Instructions to follow — Working from the entries below, count every line that includes the word "spacer". Return the figure alone.

Edit tracking data —

^^^^

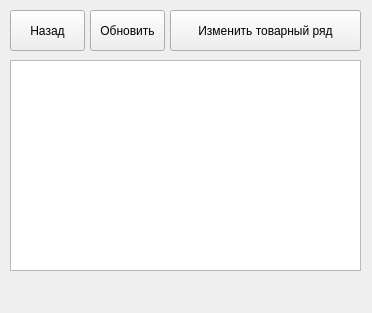
Qt form goods.ui (Shuv1Wolf/hackathon) before a commit.
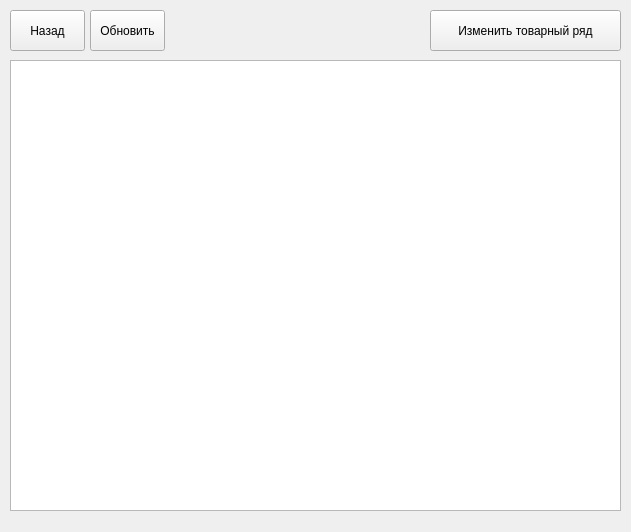
The same form after that commit.

Patch:
```diff
--- a/goods.ui
+++ b/goods.ui
@@ -6,8 +6,8 @@
    <rect>
     <x>0</x>
     <y>0</y>
-    <width>372</width>
-    <height>313</height>
+    <width>631</width>
+    <height>532</height>
    </rect>
   </property>
   <property name="windowTitle">
@@ -32,8 +32,8 @@
      <rect>
       <x>10</x>
       <y>60</y>
-      <width>351</width>
-      <height>211</height>
+      <width>611</width>
+      <height>451</height>
      </rect>
     </property>
     <property name="styleSheet">
@@ -56,7 +56,7 @@
    <widget class="QPushButton" name="append_button">
     <property name="geometry">
      <rect>
-      <x>170</x>
+      <x>430</x>
       <y>10</y>
       <width>191</width>
       <height>41</height>
```
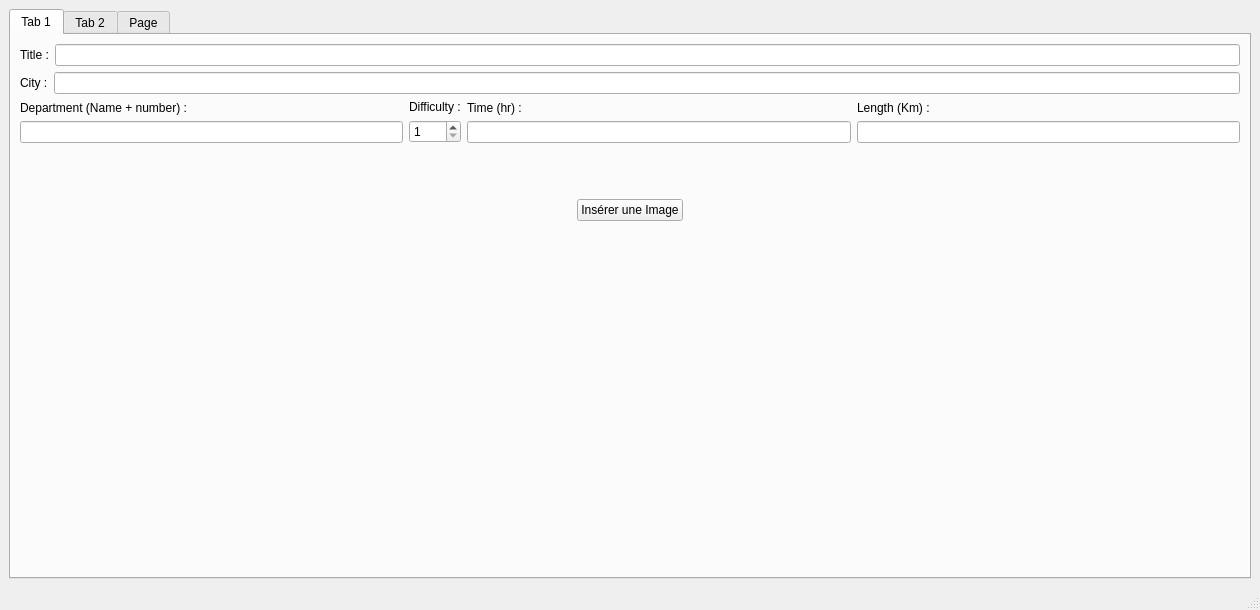
Above: mainwindow.ui from bastien-FELIX/ZTierr-ZAventura before the change. Below: the same form after it.
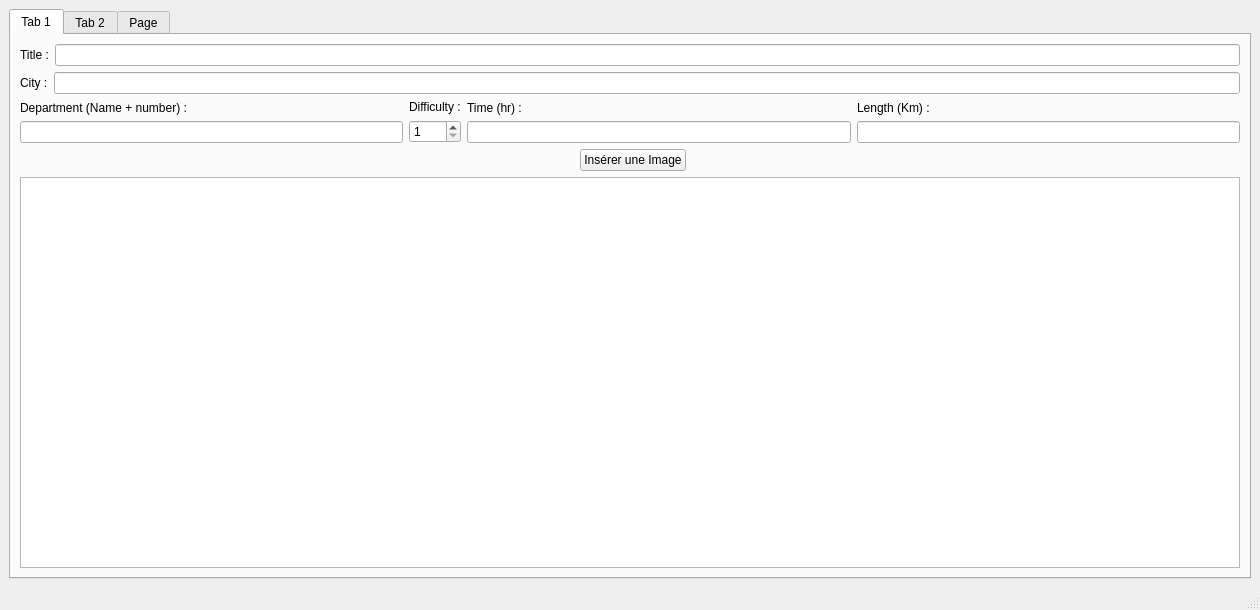
That is the form after the change.

Patch:
```diff
--- a/mainwindow.ui
+++ b/mainwindow.ui
@@ -45,20 +45,7 @@
         </item>
         <item row="3" column="0">
          <layout class="QGridLayout" name="gridLayout_10">
-          <item row="2" column="1">
-           <spacer name="verticalSpacer">
-            <property name="orientation">
-             <enum>Qt::Orientation::Vertical</enum>
-            </property>
-            <property name="sizeHint" stdset="0">
-             <size>
-              <width>20</width>
-              <height>40</height>
-             </size>
-            </property>
-           </spacer>
-          </item>
-          <item row="1" column="2">
+          <item row="0" column="3">
            <spacer name="horizontalSpacer_2">
             <property name="orientation">
              <enum>Qt::Orientation::Horizontal</enum>
@@ -71,41 +58,32 @@
             </property>
            </spacer>
           </item>
-          <item row="1" column="1">
+          <item row="0" column="0">
+           <spacer name="horizontalSpacer">
+            <property name="orientation">
+             <enum>Qt::Orientation::Horizontal</enum>
+            </property>
+            <property name="sizeHint" stdset="0">
+             <size>
+              <width>40</width>
+              <height>20</height>
+             </size>
+            </property>
+           </spacer>
+          </item>
+          <item row="0" column="2">
            <widget class="QPushButton" name="pushButton">
             <property name="text">
              <string>Insérer une Image</string>
             </property>
            </widget>
           </item>
-          <item row="1" column="0">
-           <spacer name="horizontalSpacer">
-            <property name="orientation">
-             <enum>Qt::Orientation::Horizontal</enum>
+          <item row="1" column="0" colspan="4">
+           <widget class="QTextEdit" name="Django">
+            <property name="readOnly">
+             <bool>true</bool>
             </property>
-            <property name="sizeHint" stdset="0">
-             <size>
-              <width>40</width>
-              <height>20</height>
-             </size>
-            </property>
-           </spacer>
-          </item>
-          <item row="0" column="1">
-           <spacer name="verticalSpacer_2">
-            <property name="orientation">
-             <enum>Qt::Orientation::Vertical</enum>
-            </property>
-            <property name="sizeType">
-             <enum>QSizePolicy::Policy::Maximum</enum>
-            </property>
-            <property name="sizeHint" stdset="0">
-             <size>
-              <width>20</width>
-              <height>50</height>
-             </size>
-            </property>
-           </spacer>
+           </widget>
           </item>
          </layout>
         </item>
```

^^^^

Response below — 10